BEGIN

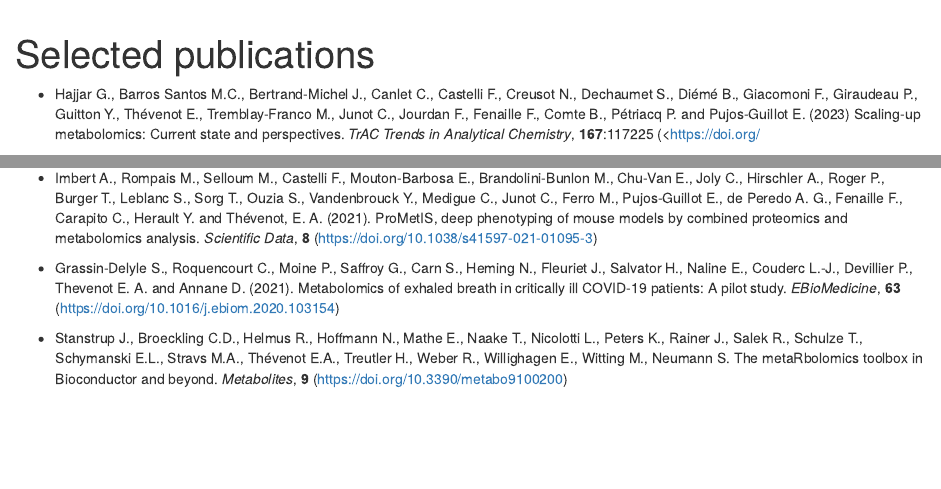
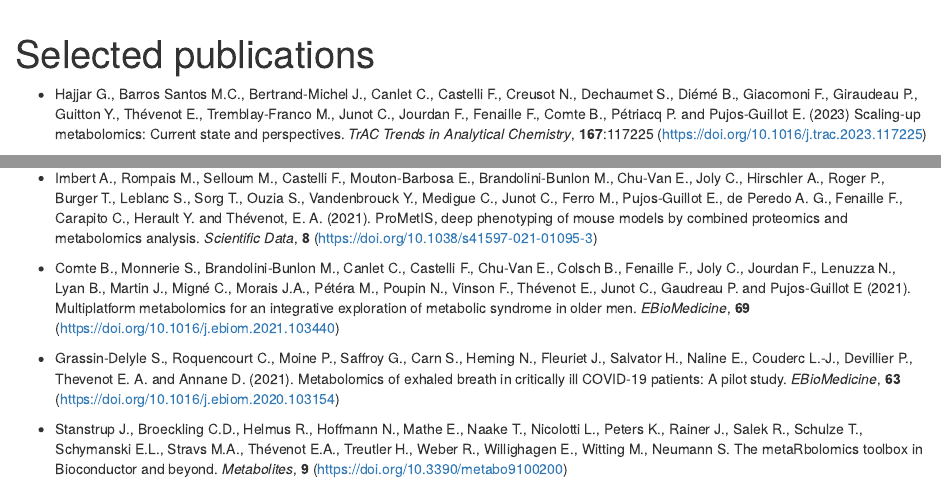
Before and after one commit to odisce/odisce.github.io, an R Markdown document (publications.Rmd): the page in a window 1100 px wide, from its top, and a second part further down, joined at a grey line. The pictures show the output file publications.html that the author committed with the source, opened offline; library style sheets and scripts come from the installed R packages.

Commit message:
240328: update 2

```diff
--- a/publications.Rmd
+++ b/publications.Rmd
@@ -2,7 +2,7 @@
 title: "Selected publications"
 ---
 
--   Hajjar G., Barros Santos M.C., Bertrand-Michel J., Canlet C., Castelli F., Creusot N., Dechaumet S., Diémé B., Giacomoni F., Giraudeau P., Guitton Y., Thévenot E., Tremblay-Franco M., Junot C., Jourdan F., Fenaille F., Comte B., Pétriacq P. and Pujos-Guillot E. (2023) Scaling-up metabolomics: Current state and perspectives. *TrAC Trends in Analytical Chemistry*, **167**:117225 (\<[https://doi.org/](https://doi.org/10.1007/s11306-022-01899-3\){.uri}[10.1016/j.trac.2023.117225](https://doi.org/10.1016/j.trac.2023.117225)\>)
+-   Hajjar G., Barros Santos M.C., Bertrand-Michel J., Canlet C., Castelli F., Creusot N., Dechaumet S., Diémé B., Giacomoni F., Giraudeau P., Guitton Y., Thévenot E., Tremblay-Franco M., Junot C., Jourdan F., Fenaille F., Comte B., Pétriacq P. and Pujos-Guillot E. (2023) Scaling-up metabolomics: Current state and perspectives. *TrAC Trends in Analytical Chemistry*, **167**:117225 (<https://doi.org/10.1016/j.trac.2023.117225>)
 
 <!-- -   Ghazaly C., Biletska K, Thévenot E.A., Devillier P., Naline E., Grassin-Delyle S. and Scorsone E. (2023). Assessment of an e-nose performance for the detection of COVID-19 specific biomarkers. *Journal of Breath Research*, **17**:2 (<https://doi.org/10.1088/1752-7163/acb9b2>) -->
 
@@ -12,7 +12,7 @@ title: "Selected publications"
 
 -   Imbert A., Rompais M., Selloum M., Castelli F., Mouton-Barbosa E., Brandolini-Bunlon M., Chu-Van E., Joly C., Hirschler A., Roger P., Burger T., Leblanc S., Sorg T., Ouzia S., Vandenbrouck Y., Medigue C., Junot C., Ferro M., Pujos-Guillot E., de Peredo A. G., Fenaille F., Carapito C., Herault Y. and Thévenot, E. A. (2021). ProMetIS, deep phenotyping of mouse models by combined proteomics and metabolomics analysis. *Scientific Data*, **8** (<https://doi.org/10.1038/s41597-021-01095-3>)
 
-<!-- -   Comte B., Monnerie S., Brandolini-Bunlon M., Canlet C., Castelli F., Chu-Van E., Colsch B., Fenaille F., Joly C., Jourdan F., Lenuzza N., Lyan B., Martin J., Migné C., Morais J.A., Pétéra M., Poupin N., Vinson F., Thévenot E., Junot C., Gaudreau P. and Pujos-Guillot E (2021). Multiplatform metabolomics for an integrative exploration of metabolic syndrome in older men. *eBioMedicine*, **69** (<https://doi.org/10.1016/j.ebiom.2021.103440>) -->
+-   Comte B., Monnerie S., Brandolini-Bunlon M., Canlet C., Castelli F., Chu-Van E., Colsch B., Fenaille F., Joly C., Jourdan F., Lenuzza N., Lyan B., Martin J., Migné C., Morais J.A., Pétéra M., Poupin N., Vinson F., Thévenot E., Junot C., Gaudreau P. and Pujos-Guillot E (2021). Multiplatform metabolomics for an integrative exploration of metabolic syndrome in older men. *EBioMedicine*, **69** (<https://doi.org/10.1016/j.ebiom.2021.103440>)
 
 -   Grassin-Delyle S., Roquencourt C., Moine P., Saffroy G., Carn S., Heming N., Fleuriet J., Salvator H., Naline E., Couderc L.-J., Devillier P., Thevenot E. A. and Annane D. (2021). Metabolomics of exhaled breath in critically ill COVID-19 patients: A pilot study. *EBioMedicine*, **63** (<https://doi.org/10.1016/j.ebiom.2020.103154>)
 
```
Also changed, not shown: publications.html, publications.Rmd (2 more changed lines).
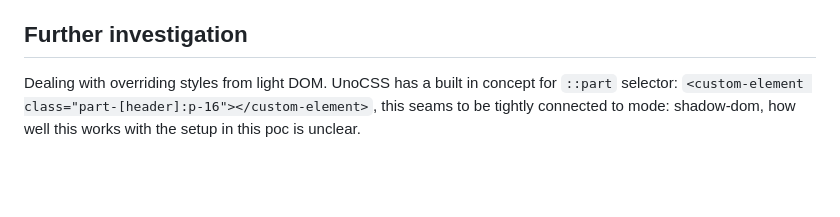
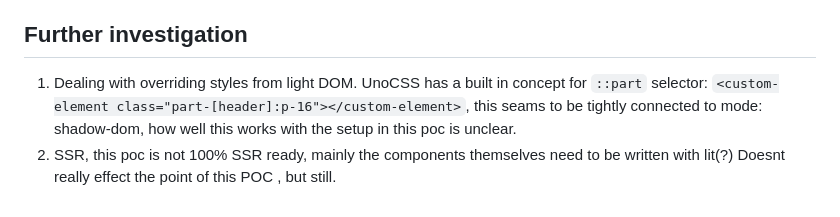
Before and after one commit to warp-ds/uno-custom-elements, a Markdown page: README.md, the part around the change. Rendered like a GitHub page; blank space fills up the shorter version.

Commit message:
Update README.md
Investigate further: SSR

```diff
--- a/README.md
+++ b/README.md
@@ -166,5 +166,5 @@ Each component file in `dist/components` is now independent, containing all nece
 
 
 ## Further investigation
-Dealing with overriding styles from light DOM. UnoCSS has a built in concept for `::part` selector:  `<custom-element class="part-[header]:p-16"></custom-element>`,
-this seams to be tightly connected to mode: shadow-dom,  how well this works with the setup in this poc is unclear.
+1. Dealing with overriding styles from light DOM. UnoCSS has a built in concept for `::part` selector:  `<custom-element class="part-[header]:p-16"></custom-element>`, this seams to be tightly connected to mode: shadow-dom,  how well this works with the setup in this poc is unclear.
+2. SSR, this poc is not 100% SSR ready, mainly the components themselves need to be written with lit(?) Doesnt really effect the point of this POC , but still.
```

END

• **PROBLEM TO SOLVE**
Leave out the pictures and output the rest of the material exactly as written.

• **COMPLETED TASK**
Before and after one commit to odisce/odisce.github.io, an R Markdown document (publications.Rmd): the page in a window 1100 px wide, from its top, and a second part further down, joined at a grey line. The pictures show the output file publications.html that the author committed with the source, opened offline; library style sheets and scripts come from the installed R packages.

Commit message:
240328: update 2

```diff
--- a/publications.Rmd
+++ b/publications.Rmd
@@ -2,7 +2,7 @@
 title: "Selected publications"
 ---
 
--   Hajjar G., Barros Santos M.C., Bertrand-Michel J., Canlet C., Castelli F., Creusot N., Dechaumet S., Diémé B., Giacomoni F., Giraudeau P., Guitton Y., Thévenot E., Tremblay-Franco M., Junot C., Jourdan F., Fenaille F., Comte B., Pétriacq P. and Pujos-Guillot E. (2023) Scaling-up metabolomics: Current state and perspectives. *TrAC Trends in Analytical Chemistry*, **167**:117225 (\<[https://doi.org/](https://doi.org/10.1007/s11306-022-01899-3\){.uri}[10.1016/j.trac.2023.117225](https://doi.org/10.1016/j.trac.2023.117225)\>)
+-   Hajjar G., Barros Santos M.C., Bertrand-Michel J., Canlet C., Castelli F., Creusot N., Dechaumet S., Diémé B., Giacomoni F., Giraudeau P., Guitton Y., Thévenot E., Tremblay-Franco M., Junot C., Jourdan F., Fenaille F., Comte B., Pétriacq P. and Pujos-Guillot E. (2023) Scaling-up metabolomics: Current state and perspectives. *TrAC Trends in Analytical Chemistry*, **167**:117225 (<https://doi.org/10.1016/j.trac.2023.117225>)
 
 <!-- -   Ghazaly C., Biletska K, Thévenot E.A., Devillier P., Naline E., Grassin-Delyle S. and Scorsone E. (2023). Assessment of an e-nose performance for the detection of COVID-19 specific biomarkers. *Journal of Breath Research*, **17**:2 (<https://doi.org/10.1088/1752-7163/acb9b2>) -->
 
@@ -12,7 +12,7 @@ title: "Selected publications"
 
 -   Imbert A., Rompais M., Selloum M., Castelli F., Mouton-Barbosa E., Brandolini-Bunlon M., Chu-Van E., Joly C., Hirschler A., Roger P., Burger T., Leblanc S., Sorg T., Ouzia S., Vandenbrouck Y., Medigue C., Junot C., Ferro M., Pujos-Guillot E., de Peredo A. G., Fenaille F., Carapito C., Herault Y. and Thévenot, E. A. (2021). ProMetIS, deep phenotyping of mouse models by combined proteomics and metabolomics analysis. *Scientific Data*, **8** (<https://doi.org/10.1038/s41597-021-01095-3>)
 
-<!-- -   Comte B., Monnerie S., Brandolini-Bunlon M., Canlet C., Castelli F., Chu-Van E., Colsch B., Fenaille F., Joly C., Jourdan F., Lenuzza N., Lyan B., Martin J., Migné C., Morais J.A., Pétéra M., Poupin N., Vinson F., Thévenot E., Junot C., Gaudreau P. and Pujos-Guillot E (2021). Multiplatform metabolomics for an integrative exploration of metabolic syndrome in older men. *eBioMedicine*, **69** (<https://doi.org/10.1016/j.ebiom.2021.103440>) -->
+-   Comte B., Monnerie S., Brandolini-Bunlon M., Canlet C., Castelli F., Chu-Van E., Colsch B., Fenaille F., Joly C., Jourdan F., Lenuzza N., Lyan B., Martin J., Migné C., Morais J.A., Pétéra M., Poupin N., Vinson F., Thévenot E., Junot C., Gaudreau P. and Pujos-Guillot E (2021). Multiplatform metabolomics for an integrative exploration of metabolic syndrome in older men. *EBioMedicine*, **69** (<https://doi.org/10.1016/j.ebiom.2021.103440>)
 
 -   Grassin-Delyle S., Roquencourt C., Moine P., Saffroy G., Carn S., Heming N., Fleuriet J., Salvator H., Naline E., Couderc L.-J., Devillier P., Thevenot E. A. and Annane D. (2021). Metabolomics of exhaled breath in critically ill COVID-19 patients: A pilot study. *EBioMedicine*, **63** (<https://doi.org/10.1016/j.ebiom.2020.103154>)
 
```
Also changed, not shown: publications.html, publications.Rmd (2 more changed lines).
Before and after one commit to warp-ds/uno-custom-elements, a Markdown page: README.md, the part around the change. Rendered like a GitHub page; blank space fills up the shorter version.

Commit message:
Update README.md
Investigate further: SSR

```diff
--- a/README.md
+++ b/README.md
@@ -166,5 +166,5 @@ Each component file in `dist/components` is now independent, containing all nece
 
 
 ## Further investigation
-Dealing with overriding styles from light DOM. UnoCSS has a built in concept for `::part` selector:  `<custom-element class="part-[header]:p-16"></custom-element>`,
-this seams to be tightly connected to mode: shadow-dom,  how well this works with the setup in this poc is unclear.
+1. Dealing with overriding styles from light DOM. UnoCSS has a built in concept for `::part` selector:  `<custom-element class="part-[header]:p-16"></custom-element>`, this seams to be tightly connected to mode: shadow-dom,  how well this works with the setup in this poc is unclear.
+2. SSR, this poc is not 100% SSR ready, mainly the components themselves need to be written with lit(?) Doesnt really effect the point of this POC , but still.
```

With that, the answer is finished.